Three decades on, the news is filled with claims and fears that the Russia remnant of the Soviet Union is reclaiming super-power status, having “earned” it assisting Bashar al-Assad’s atrocities against Syrian civilians, reseizing Crimea from the former Ukrainian Socialist Republic, hacking America’s computers and meddling in our election.
Russia and its leader, Putin, appear to command the respect, applause and approval of America’s imminent leader.
In fact and truth Russia, following a decade of experimentation with press freedom, capitalism and free elections, is descending into third-world status and stature again. But for an old and diminished stockpile of nukes, Russia is becoming an elephantine version of North Korea – defining greatness in its ability to terrorize externally while impoverishing its people. The Russian economy’s near total reliance on oil and gas also reveals Russia becoming “sort of” a Venezuela of the North East. Unlike the Saudis who see the petrochemical handwriting fading on the wall, Russia can’t diversify with a chunk of Uber or other future technologies, because Western sanctions block most of that.

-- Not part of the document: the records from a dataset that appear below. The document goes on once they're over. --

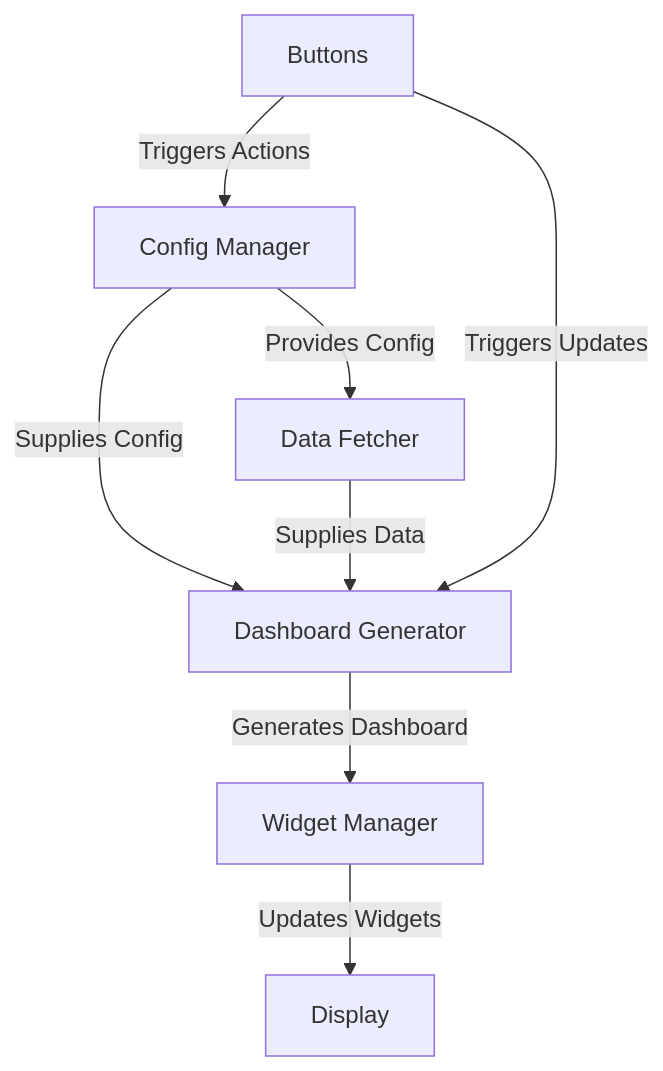
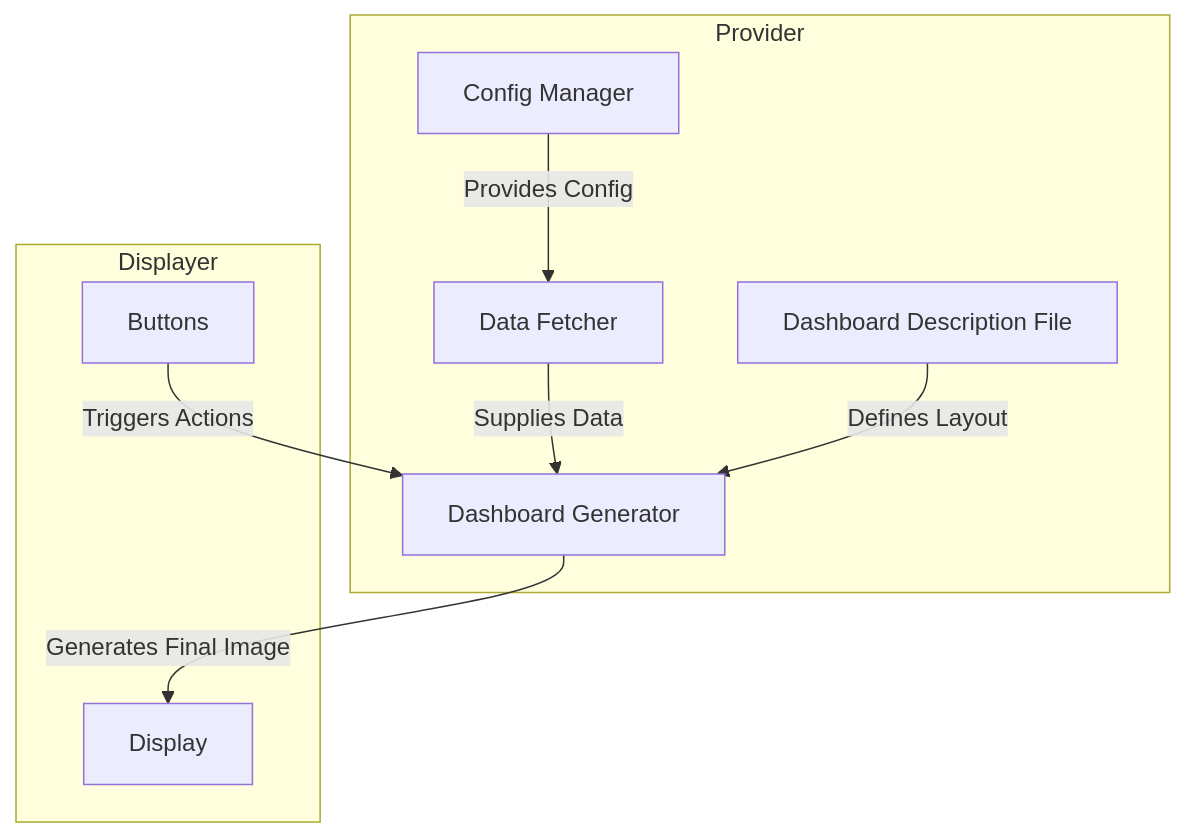
Before and after one commit to en7angled/CardanoTicker: the first of 2 diagrams in docs/System_Components.md, drawn with Mermaid. The commit also changed other lines of this file, not shown here.

````diff
--- a/docs/System_Components.md
+++ b/docs/System_Components.md
@@ -33,10 +54,13 @@
 ```mermaid
 graph TD
-    ConfigManager[Config Manager] -->|Provides Config| DataFetcher[Data Fetcher]
-    ConfigManager -->|Supplies Config| DashboardGenerator[Dashboard Generator]
-    DataFetcher -->|Supplies Data| DashboardGenerator
-    DashboardGenerator -->|Generates Dashboard| WidgetManager[Widget Manager]
-    WidgetManager -->|Updates Widgets| Display[Display]
-    Buttons -->|Triggers Actions| ConfigManager
-    Buttons -->|Triggers Updates| DashboardGenerator
+    subgraph Provider
+        ConfigManager[Config Manager] -->|Provides Config| DataFetcher[Data Fetcher]
+        DataFetcher -->|Supplies Data| DashboardGenerator[Dashboard Generator]
+        DashboardDescription[Dashboard Description File] -->|Defines Layout| DashboardGenerator
+    end
+
+    subgraph Displayer
+        DashboardGenerator -->|Generates Final Image| Display[Display]
+        Buttons -->|Triggers Actions| DashboardGenerator
+    end
 ```
````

North Korea? Venezuela? Hyperbole? Over the past year the average Russian’s wage declined by 9.5 percent to less than $450 monthly – less than in Serbia or China. The steady shrinkage of the Russian economy, by virtually every measure, certainly has been exacerbated by declines in oil and gas prices and sanctions imposed by the U.S.A. and E.U. after the seizure of Crimea. But, the steady decline preceded those events and continued after oil prices began to rise. In the midst of Russia’s economic decline, its GDP fell 40 percent from 2013 to 2014. That compares with the United States’ steepest decline since the Great Depression, a two percent drop from 2008 to 2009 during the Great Recession. The relative sizes of the economies of the world’s only real superpower and the meddlesome wannabe are instructive. With a little more than twice its population our GDP is more than ten times Russia’s hydrocarbon dominated and backward looking one. The Russian people seem to understand this, as deaths outpace births and population relentlessly declines.

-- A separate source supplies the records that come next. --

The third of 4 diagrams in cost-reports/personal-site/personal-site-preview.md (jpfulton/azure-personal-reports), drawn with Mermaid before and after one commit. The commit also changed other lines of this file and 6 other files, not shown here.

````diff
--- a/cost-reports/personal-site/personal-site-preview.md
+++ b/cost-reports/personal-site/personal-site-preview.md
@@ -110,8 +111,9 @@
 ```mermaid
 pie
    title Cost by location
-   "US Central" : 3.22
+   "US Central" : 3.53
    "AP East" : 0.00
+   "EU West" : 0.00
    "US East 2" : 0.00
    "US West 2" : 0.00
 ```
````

The only bright spot in the Russian economic outlook is a recent surge in military construction and expenditure. The nation of Tolstoy and Dostoyevsky of Prokofiev and Shostakovich of Lenin has devolved into a state that defines its greatness and power in external threats and disruption while its people become poorer and lose hope for the future.